But if you get a tingle from phrases like “traumatic mayonnaise-based memory”? Pour a glass of Yellow Tail and settle in.
Finger grew up in a small town, and Billington, Texas, is the fictional burg where he lays his scene. Mary Alice Roth reigns as Billington’s cranky matriarch, presiding over the annual Catholic church picnic with an iron fist and doling out potluck assignments based on who’s pissed her off that year and needs to perform “culinary penance”: Beans for the saved; labor-intensive potato salad for the sinners.
Mary Alice spent her whole career as a math teacher in Billington. Intimidating to students and parents alike, her reputation precedes her in the community but also protects her from facing more personal truths outside the classroom. Recently forced into mandatory retirement by the school system, she finds herself with unwanted free time — “monotony was only acceptable if imbued with a greater purpose” — and a curdled, if misplaced, anger at her replacement.
Her days now wide open and endless, Mary Alice rekindles a friendship with a neighbor, Ellie. They’d been close once but drifted apart after the concurrent deaths of their teenaged sons over a decade earlier. There are hints that all was not well between the women even before their sons’ passing; the novel’s early chapters showcase Finger’s wry touch in portraying the entangled dynamics that become baked into people’s lives. Dry, isolated Billington is a kiln, hardening reputations and, as Mary Alice reflects, never giving anyone “enough distance to forget.”
The story turns on the arrival of Mary Alice’s estranged younger sister, Katherine, who flies in from Atlanta with news that changes our understanding of Mary Alice. Katherine wants her sister to return to Georgia to confront unresolved issues, but Mary Alice refuses to go until after the upcoming church picnic. Duty calls, after all.

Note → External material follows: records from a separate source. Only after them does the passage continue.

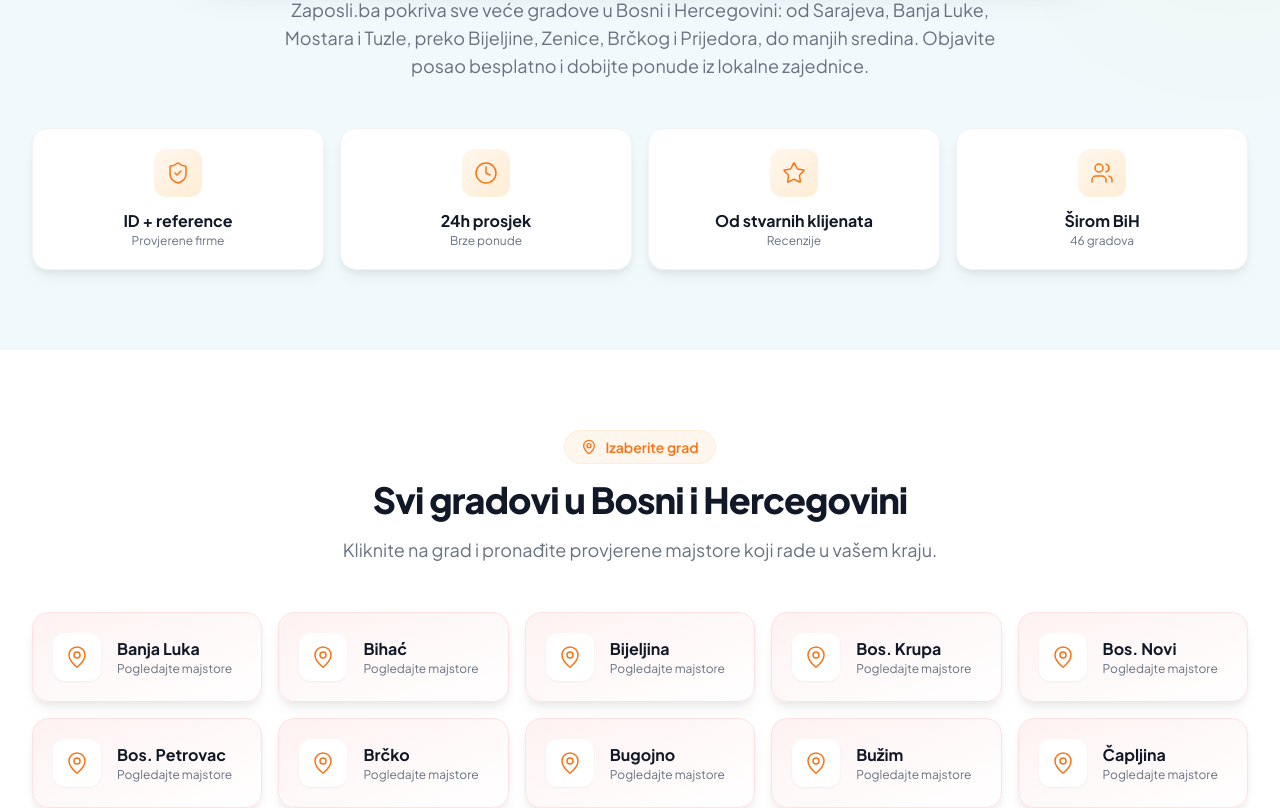
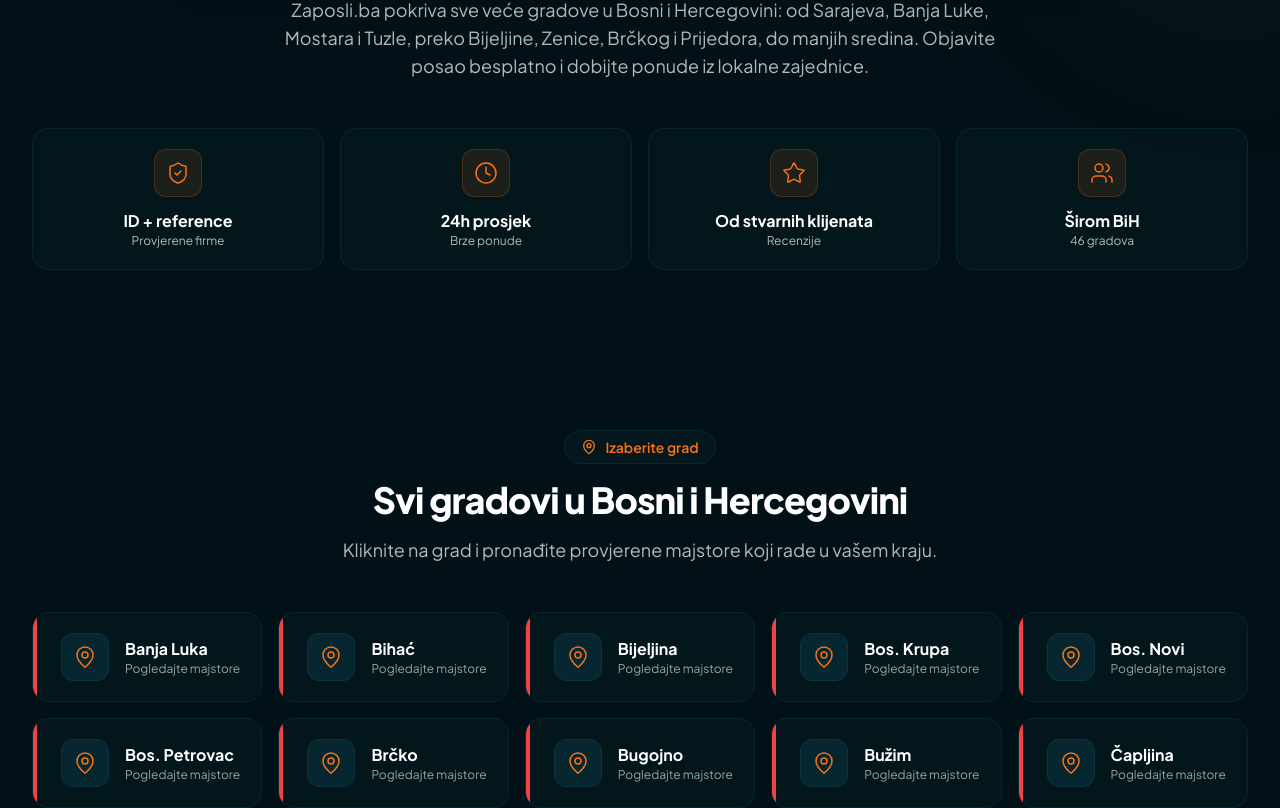
Before and after one commit to ocjenime/zaposli.ba, a Next.js app: page /gradovi in a window 1280 px wide. Shown: the part 832-1640 px from the top of the page. Built offline with nearby package versions, Linux system fonts and the light colour scheme; no server answers; the database is empty.

Commit message:
feat: redesign /gradovi/ and /gradovi/[slug]/ in dark Higgsfield WOW style

```diff
--- a/app/gradovi/page.tsx
+++ b/app/gradovi/page.tsx
@@ -72,7 +72,7 @@
   const citiesWithFirms = await getCitiesWithFirms();
 
   return (
-    <div className="min-h-screen flex flex-col">
+    <div className="min-h-screen flex flex-col bg-ink-950">
       <Header />
       <main className="flex-grow">
         <Breadcrumbs items={[{ name: 'Gradovi' }]} />
@@ -103,18 +103,18 @@
         </PageHero>
 
         {/* Trust intro */}
-        <section className="relative py-16 md:py-20 bg-cloud overflow-hidden">
+        <section className="relative py-16 md:py-20 bg-ink-950 overflow-hidden">
           <div className="absolute top-0 right-0 w-[300px] h-[300px] bg-brand-orange/5 rounded-full blur-[100px] translate-x-1/3 -translate-y-1/3" />
 
           <div className="relative mx-auto max-w-7xl px-4 sm:px-6 lg:px-8">
             <div className="text-center max-w-3xl mx-auto mb-12">
-              <span className="inline-flex items-center gap-2 px-4 py-1.5 rounded-full bg-white text-brand-orange text-sm font-semibold mb-4 border border-orange-100 shadow-sm">
+              <span className="inline-flex items-center gap-2 px-4 py-1.5 rounded-full bg-ink-900/80 text-brand-orange text-sm font-semibold mb-4 border border-ink-800">
                 <Building2 className="h-4 w-4" /> Lokalni majstori
               </span>
-              <h2 className="text-3xl md:text-4xl font-extrabold text-gray-900 tracking-tight mb-4 text-balance">
+              <h2 className="text-3xl md:text-4xl font-extrabold text-white tracking-tight mb-4 text-balance">
                 Pronađite majstora u svom gradu
               </h2>
-              <p className="text-steel text-lg">
+              <p className="text-white/70 text-lg">
                 Zaposli.ba pokriva sve veće gradove u Bosni i Hercegovini: od Sarajeva, Banja Luke, Mostara i Tuzle, preko
                 Bijeljine, Zenice, Brčkog i Prijedora, do manjih sredina. Objavite posao besplatno i dobijte ponude iz lokalne zajednice.
               </p>
@@ -124,13 +124,13 @@
               {trustBadges.map((badge) => (
                 <div
                   key={badge.label}
-                  className="bg-white rounded-2xl border border-gray-100 p-5 shadow-card hover:shadow-lg transition-all duration-300 text-center"
+                  className="bg-ink-900/60 rounded-2xl border border-ink-800 p-5 hover:border-brand-orange/30 transition-all duration-300 text-center"
                 >
-                  <div className="w-12 h-12 mx-auto rounded-xl bg-gradient-to-br from-primary-50 to-orange-100 flex items-center justify-center mb-3">
+                  <div className="w-12 h-12 mx-auto rounded-xl bg-brand-orange/10 border border-brand-orange/20 flex items-center justify-center mb-3">
                     <badge.icon className="w-6 h-6 text-brand-orange" strokeWidth={1.5} />
                   </div>
-                  <p className="font-bold text-gray-900">{badge.value}</p>
-                  <p className="text-xs text-steel">{badge.label}</p>
+                  <p className="font-bold text-white">{badge.value}</p>
+                  <p className="text-xs text-white/70">{badge.label}</p>
                 </div>
               ))}
             </div>
@@ -138,16 +138,16 @@
         </section>
 
         {/* City grid */}
-        <section className="py-16 md:py-20 bg-white">
+        <section className="py-16 md:py-20 bg-ink-950">
           <div className="mx-auto max-w-7xl px-4 sm:px-6 lg:px-8">
             <div className="text-center max-w-2xl mx-auto mb-12">
-              <span className="inline-flex items-center gap-2 px-4 py-1.5 rounded-full bg-orange-50 text-brand-orange text-sm font-semibold mb-4 border border-orange-100">
+              <span className="inline-flex items-center gap-2 px-4 py-1.5 rounded-full bg-ink-900/80 text-brand-orange text-sm font-semibold mb-4 border border-ink-800">
                 <MapPin className="h-4 w-4" /> Izaberite grad
               </span>
-              <h2 className="text-3xl md:text-4xl font-extrabold text-gray-900 tracking-tight mb-4 text-balance">
+              <h2 className="text-3xl md:text-4xl font-extrabold text-white tracking-tight mb-4 text-balance">
                 Svi gradovi u Bosni i Hercegovini
               </h2>
-              <p className="text-steel text-lg">
+              <p className="text-white/70 text-lg">
                 Kliknite na grad i pronađite provjerene majstore koji rade u vašem kraju.
               </p>
             </div>
--- a/components/CityCategoriesGrid.tsx
+++ b/components/CityCategoriesGrid.tsx
@@ -20,15 +20,15 @@
           <Link
             key={cat.slug}
             href={`/usluge/${cat.seoSlug}-${citySlug}/`}
-            className="group bg-white rounded-2xl p-5 border border-gray-100 hover:border-brand-orange/40 hover:shadow-lg transition-all"
+            className="group bg-ink-900/60 rounded-2xl p-5 border border-ink-800 hover:border-brand-orange/40 hover:shadow-lg hover:shadow-brand-orange/5 transition-all"
           >
-            <div className="w-11 h-11 rounded-xl bg-primary-50 flex items-center justify-center mb-3 group-hover:scale-110 transition-transform">
+            <div className="w-11 h-11 rounded-xl bg-brand-orange/10 border border-brand-orange/20 flex items-center justify-center mb-3 group-hover:scale-110 transition-transform">
               <Icon className="w-[22px] h-[22px] text-brand-orange" />
             </div>
-            <h3 className="font-semibold text-gray-900 text-sm group-hover:text-brand-orange transition-colors mb-0.5">
+            <h3 className="font-semibold text-white text-sm group-hover:text-brand-orange transition-colors mb-0.5">
               {cat.profession}
             </h3>
-            <p className="text-xs text-steel">
+            <p className="text-xs text-white/60">
               <LiveCategoryCount slug={cat.slug} />
             </p>
           </Link>
--- a/components/CityGrid.tsx
+++ b/components/CityGrid.tsx
@@ -41,24 +41,26 @@
     <div className="grid grid-cols-2 sm:grid-cols-3 lg:grid-cols-4 xl:grid-cols-5 gap-4">
       {cities.map((city) => {
         const firmAvailable = hasFirms.has(city.name.toLowerCase());
-        const gradient = firmAvailable
-          ? 'from-emerald-50 to-white border-emerald-100 hover:shadow-emerald-100'
-          : 'from-red-50 to-white border-red-100 hover:shadow-red-100';
         return (
           <Link
             key={city.slug}
             href={`/gradovi/${city.slug}/`}
-            className={`group relative overflow-hidden rounded-2xl border p-5 shadow-card hover:shadow-xl transition-all duration-300 active:scale-[0.98] bg-gradient-to-br ${gradient}`}
+            className="group relative overflow-hidden rounded-2xl border border-ink-800 bg-ink-900/60 p-5 hover:border-brand-orange/30 hover:shadow-xl hover:shadow-brand-orange/5 transition-all duration-300 active:scale-[0.98]"
           >
-            <div className="flex items-center gap-4">
-              <div className="w-12 h-12 bg-white rounded-xl shadow-sm flex items-center justify-center shrink-0 group-hover:scale-110 transition-transform duration-300">
+            <div
+              className={`absolute left-0 top-0 bottom-0 w-1 ${
+                firmAvailable ? 'bg-emerald-500' : 'bg-red-500'
+              }`}
+            />
+            <div className="flex items-center gap-4 pl-2">
+              <div className="w-12 h-12 bg-ink-800 border border-ink-700 rounded-xl flex items-center justify-center shrink-0 group-hover:scale-110 transition-transform duration-300">
                 <MapPin className="w-6 h-6 text-brand-orange" strokeWidth={1.5} />
               </div>
               <div className="flex-1 min-w-0">
-                <h3 className="font-bold text-gray-900 truncate group-hover:text-brand-orange transition-colors">
+                <h3 className="font-bold text-white truncate group-hover:text-brand-orange transition-colors">
                   {city.name}
                 </h3>
-                <p className="text-xs text-steel">Pogledajte majstore</p>
+                <p className="text-xs text-white/60">Pogledajte majstore</p>
               </div>
             </div>
             <ArrowRight className="absolute right-4 top-1/2 -translate-y-1/2 w-5 h-5 text-brand-orange opacity-0 -translate-x-2 group-hover:opacity-100 group-hover:translate-x-0 transition-all duration-300" />
```
Also changed, not shown: app/gradovi/[slug]/page.tsx (+19 -19 lines).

Secrets start to seep out in the few days between Katherine’s arrival and the picnic, drama accumulating like slabs of brisket piled onto white bread. Like an overstuffed sandwich, the sheer volume of revelations placed in front of readers can be too much to swallow. The last quarter of the book goes quickly as accusations, realizations, and storylines mount. Confusing flashbacks begin to accumulate. Who knew what about who when? I often found myself asking.
Still, my affection for the tale remains. It’s like a good friend telling you a story you can’t always follow: Sure, you could use more information, but you’re not going to interrupt them when they’re on a roll. And Finger is mostly on a roll here. His narration comes with a knowing charm, and his portrayal of small-town life thankfully fits on the entertaining side of the Stars Hollow quirky-to-annoying matrix.
The old place of the book’s title is a lakeside shack outside Billington. To reach it — there is no map — you have to know which unpaved paths to take. It’s been in Mary Alice’s family for a long time and turns out to be the origin of most of the trials and tribulations in the book. Events that happened at the shack decades ago might as well have happened last Tuesday, for the grip they still have on folks.
The Old Place is a novel that evokes a place more than it explains that place’s pull on the people around it. It’s a yarn, it’s a love letter, and it puts an obituary center stage. Throw in a stoplight or two, and what more do you need?
[Editor’s note: This review originally ran in 2022.]
Carr Harkrader is a book critic and writer in Chicago. You can follow him on Twitter at @CarrHarkrader.